E.W. Burman, Inc. of Warwick, RI was selected to act as the Construction Manager to complete these upgrades for RIHS. Scheduled work is to include the installation of an air conditioning system including humidity controls as well as new heat pumps to replace the 20 year-old inefficient boilers. E.W. Burman was also instrumental in helping to secure grants and bringing the project within budget through an extensive value-engineering process. Haynes / De Boer Associates are the Architect for this project.

Built in 1786-8 and enlarged and embellished by subsequent owners, this grand mansion not only features incomparable architecture and extraordinary decorative arts but also tells the compelling stories of the generations of Browns and others who lived and worked there during three centuries. Today this magnificent and elegant building serves as a place in which the public can learn about these men and women who helped to create Rhode Island’s capital city.

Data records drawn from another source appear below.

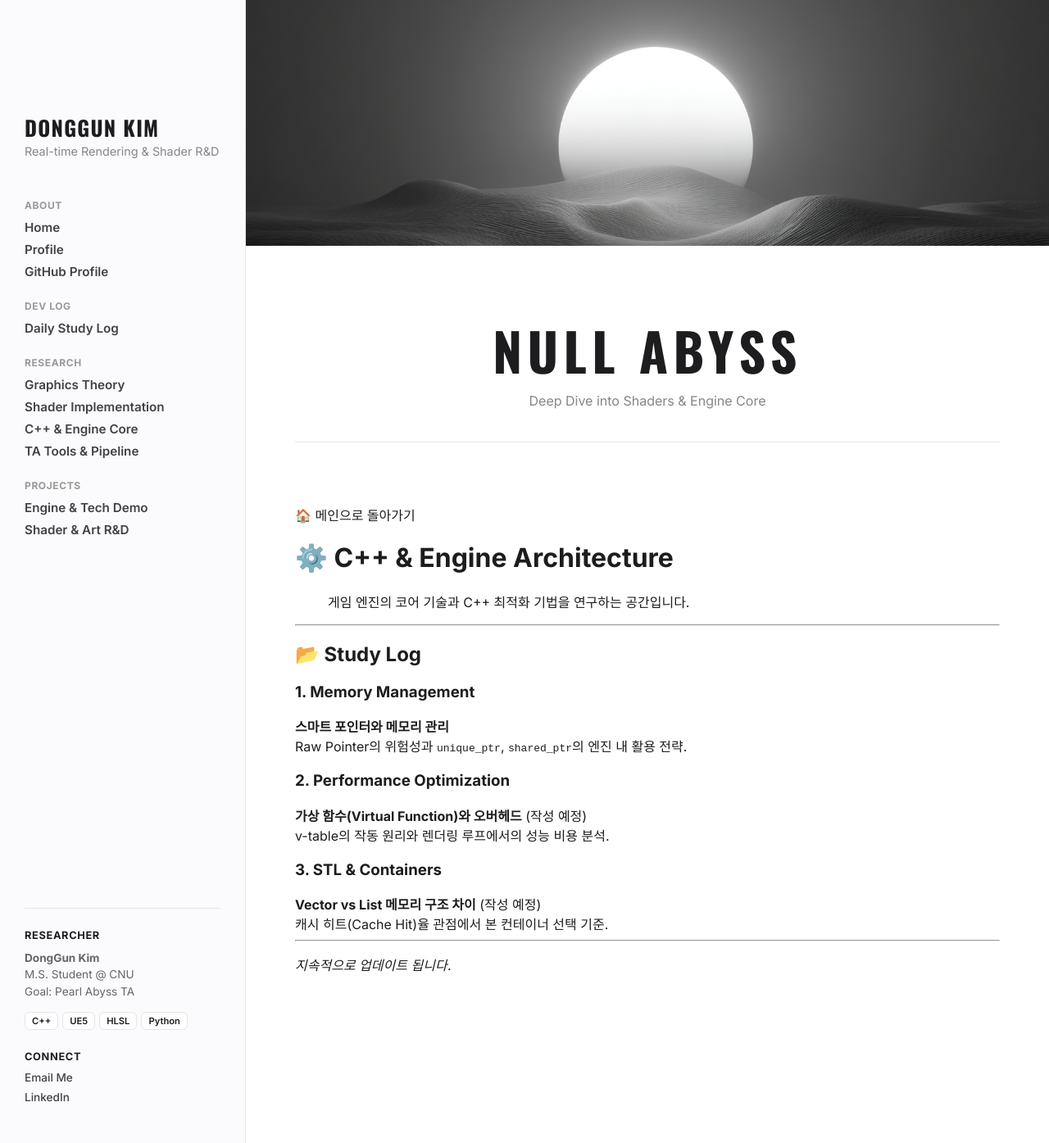
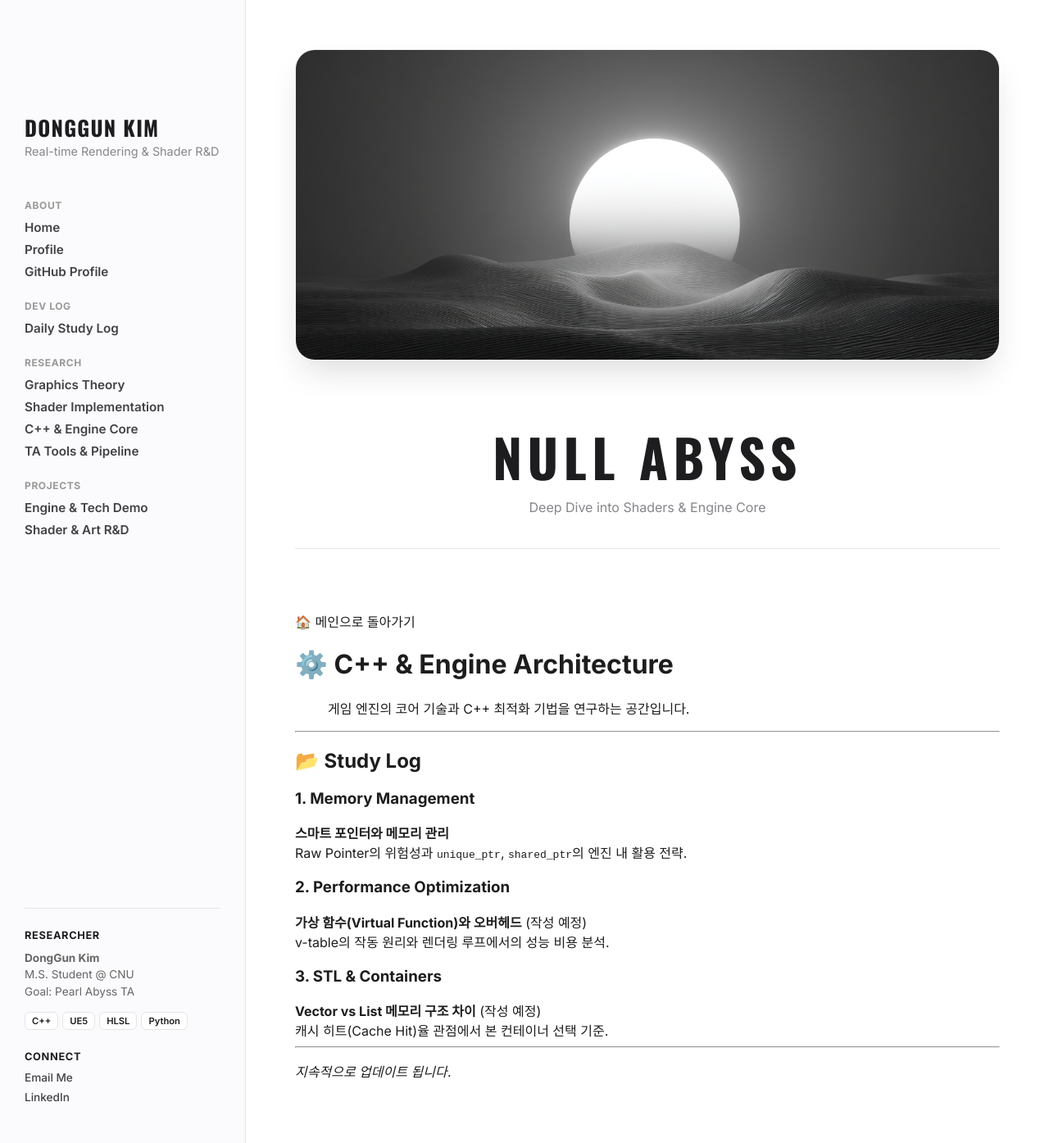
Before and after one commit to KimDongGun324/kimdonggun324.github.io, a Jekyll site: the page built from 03_Engine_CPP/README.md, in a window 1280 px wide. Shown: the whole page at 82% size. Built offline with Jekyll 4.4.1, drawn with Linux system fonts in a browser that asks for light colours.

Commit message:
Update default.html

```diff
--- a/_layouts/default.html
+++ b/_layouts/default.html
@@ -93,23 +93,32 @@
       display: flex; flex-direction: column;
     }
 
-    /* ⭐️ 메인 배너 스타일 */
+/* ⭐️ 메인 배너 스타일 (애플 스타일로 복구) */
     .main-banner {
-      width: calc(100% + 120px);
-      margin-left: -60px;
-      margin-right: -60px;
-      margin-top: -60px;
-      height: 300px;
-      margin-bottom: 60px;
-      border-radius: 0;
+      width: 100%; /* 컨텐츠 폭에 맞춤 */
+      height: 380px; /* 높이는 시원하게 유지 */
+      margin-bottom: 50px;
+
+      border-radius: 24px; /* 둥근 모서리 (애플 감성 핵심) */
       overflow: hidden;
+
+      /* 부드러운 그림자로 떠 있는 느낌 */
+      box-shadow: 0 20px 40px -10px rgba(0,0,0,0.15);
+      border: 1px solid rgba(0,0,0,0.05); /* 아주 연한 테두리 */
       flex-shrink: 0;
     }
+
     .main-banner img {
       width: 100%;
       height: 100%;
       object-fit: cover;
-      object-position: center;
+      object-position: center; /* 중앙 정렬 */
+      transition: transform 0.5s ease; /* 마우스 올렸을 때 효과 준비 */
+    }
+
+    /* (선택) 배너에 마우스 올리면 살짝 확대되는 효과 */
+    .main-banner:hover img {
+      transform: scale(1.03);
     }
 
     .main-header {
```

Founded in 1822, the Rhode Island Historical Society is the nation’s fourth oldest state historical society and is today the steward of some 30,000 artifacts and 500,000 library items. The Society maintains its research library and John Brown House Museum in Providence and operates the Museum of Work & Culture in Woonsocket.